The FBI's Joint Organized Crime Task Force, which includes members of the New York police department, had little luck with conventional surveillance of the Genovese family. They did have a confidential source who reported the suspects met at restaurants including Brunello Trattoria in New Rochelle, N.Y., which the FBI then bugged.
But in July 2003, Ardito and his crew discovered bugs in three restaurants, and the FBI quietly removed the rest. Conversations recounted in FBI affidavits show the men were also highly suspicious of being tailed by police and avoided conversations on cell phones whenever possible.
That led the FBI to resort to "roving bugs," first of Ardito's Nextel handset and then of Peluso's. U.S. District Judge Barbara Jones approved them in a series of orders in 2003 and 2004, and said she expected to "be advised of the locations" of the suspects when their conversations were recorded.
Details of how the Nextel bugs worked are sketchy. Court documents, including an affidavit (p1) and (p2) prepared by Assistant U.S. Attorney Jonathan Kolodner in September 2003, refer to them as a "listening device placed in the cellular telephone." That phrase could refer to software or hardware.
One private investigator interviewed by CNET News.com, Skipp Porteous of Sherlock Investigations in New York, said he believed the FBI planted a physical bug somewhere in the Nextel handset and did not remotely activate the microphone.
"They had to have physical possession of the phone to do it," Porteous said. "There are several ways that they could have gotten physical possession. Then they monitored the bug from fairly near by."
But other experts thought microphone activation is the more likely scenario, mostly because the battery in a tiny bug would not have lasted a year and because court documents say the bug works anywhere "within the United States"--in other words, outside the range of a nearby FBI agent armed with a radio receiver.
In addition, a paranoid Mafioso likely would be suspicious of any ploy to get him to hand over a cell phone so a bug could be planted. And Kolodner's affidavit seeking a court order lists Ardito's phone number, his 15-digit International Mobile Subscriber Identifier, and lists Nextel Communications as the service provider, all of which would be unnecessary if a physical bug were being planted.
A BBC article from 2004 reported that intelligence agencies routinely employ the remote-activiation method. "A mobile sitting on the desk of a politician or businessman can act as a powerful, undetectable bug," the article said, "enabling them to be activated at a later date to pick up sounds even when the receiver is down."
For its part, Nextel said through spokesman Travis Sowders: "We're not aware of this investigation, and we weren't asked to participate."
Other mobile providers were reluctant to talk about this kind of surveillance. Verizon Wireless said only that it "works closely with law enforcement and public safety officials. When presented with legally authorized orders, we assist law enforcement in every way possible."

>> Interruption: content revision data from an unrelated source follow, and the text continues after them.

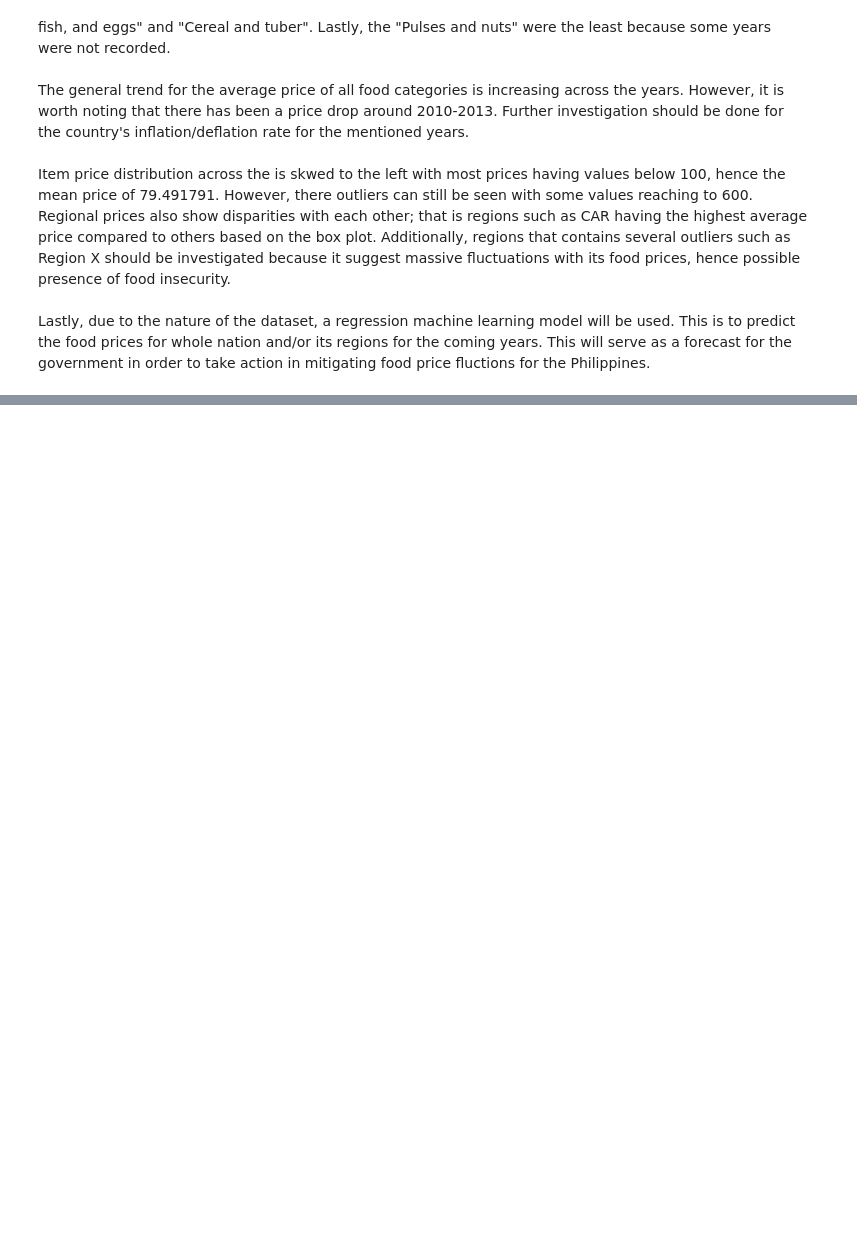
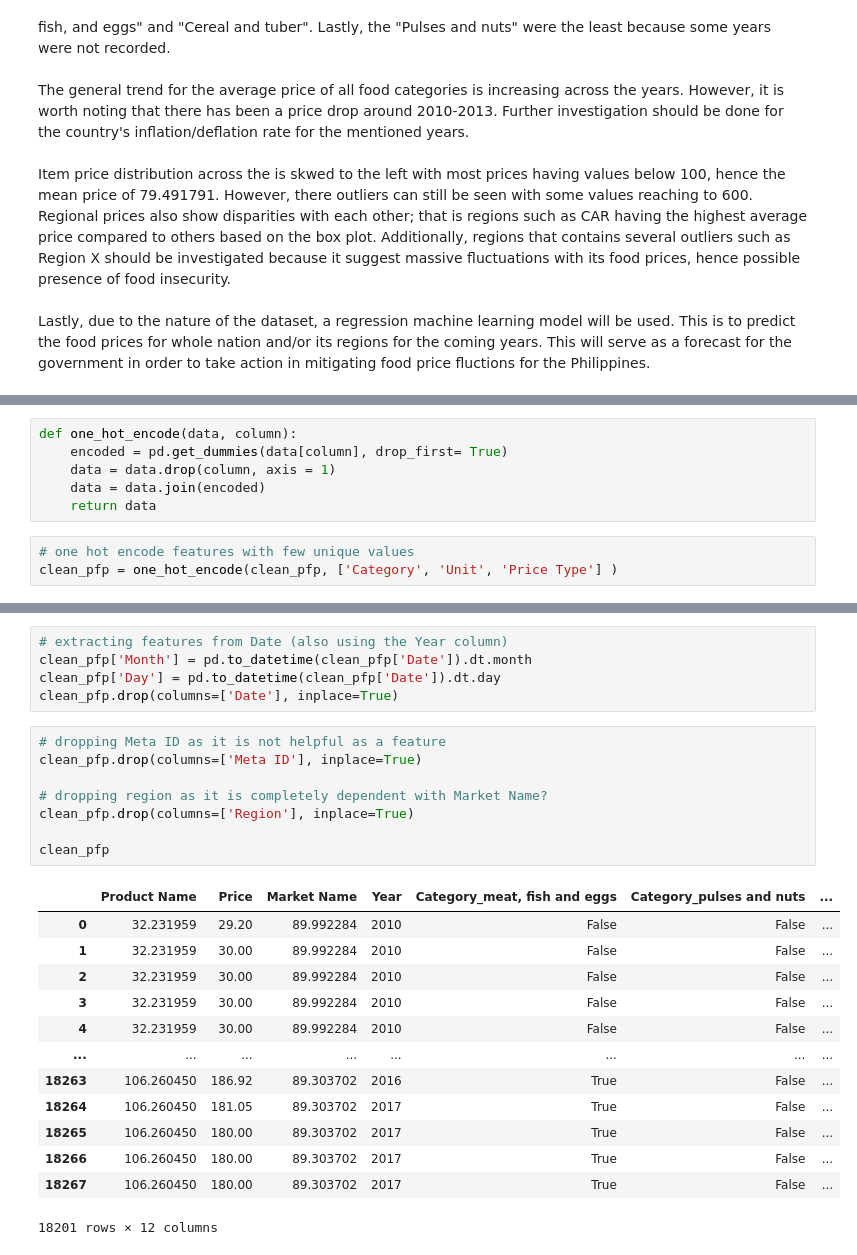
Before and after one commit to KyleZrey/PH-Food-Prices-Analysis, a Jupyter notebook: prelim_data_analysis.ipynb, the cells around one changed output, grey strips where cells are left out. Cells and saved outputs as stored; diff of their text form; blank space fills up the shorter version.

```diff
--- a/prelim_data_analysis.ipynb
+++ b/prelim_data_analysis.ipynb
@@ -585,0 +668,9 @@ Lastly, due to the nature of the dataset, a regression machine learning model wi
+# %%
+def one_hot_encode(data, column):
+    encoded = pd.get_dummies(data[column], drop_first= True)
+    data = data.drop(column, axis = 1)
+    data = data.join(encoded)
+    return data
+# %%
+# one hot encode features with few unique values
+clean_pfp = one_hot_encode(clean_pfp, ['Category', 'Unit', 'Price Type'] )
@@ -585,0 +700,27 @@ Lastly, due to the nature of the dataset, a regression machine learning model wi
+# %%
+# extracting features from Date (also using the Year column)
+clean_pfp['Month'] = pd.to_datetime(clean_pfp['Date']).dt.month
+clean_pfp['Day'] = pd.to_datetime(clean_pfp['Date']).dt.day
+clean_pfp.drop(columns=['Date'], inplace=True)
+# %%
+# dropping Meta ID as it is not helpful as a feature
+clean_pfp.drop(columns=['Meta ID'], inplace=True)
+
+# dropping region as it is completely dependent with Market Name?
+clean_pfp.drop(columns=['Region'], inplace=True)
+
+clean_pfp
+# %% [output]
+|  | Product Name | Price | Market Name | Year | Category_meat, fish and eggs | Category_pulses and nuts | ... |
+| 0 | 32.231959 | 29.20 | 89.992284 | 2010 | False | False | ... |
+| 1 | 32.231959 | 30.00 | 89.992284 | 2010 | False | False | ... |
+| 2 | 32.231959 | 30.00 | 89.992284 | 2010 | False | False | ... |
+| 3 | 32.231959 | 30.00 | 89.992284 | 2010 | False | False | ... |
+| 4 | 32.231959 | 30.00 | 89.992284 | 2010 | False | False | ... |
+| ... | ... | ... | ... | ... | ... | ... | ... |
+| 18263 | 106.260450 | 186.92 | 89.303702 | 2016 | True | False | ... |
+| 18264 | 106.260450 | 181.05 | 89.303702 | 2017 | True | False | ... |
+| 18265 | 106.260450 | 180.00 | 89.303702 | 2017 | True | False | ... |
+| 18266 | 106.260450 | 180.00 | 89.303702 | 2017 | True | False | ... |
+| 18267 | 106.260450 | 180.00 | 89.303702 | 2017 | True | False | ... |
+18201 rows × 12 columns
```
Also changed, not shown: parts of 33 cells of this notebook.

A Motorola representative said that "your best source in this case would be the FBI itself." Cingular, T-Mobile, and the CTIA trade association did not immediately respond to requests for comment.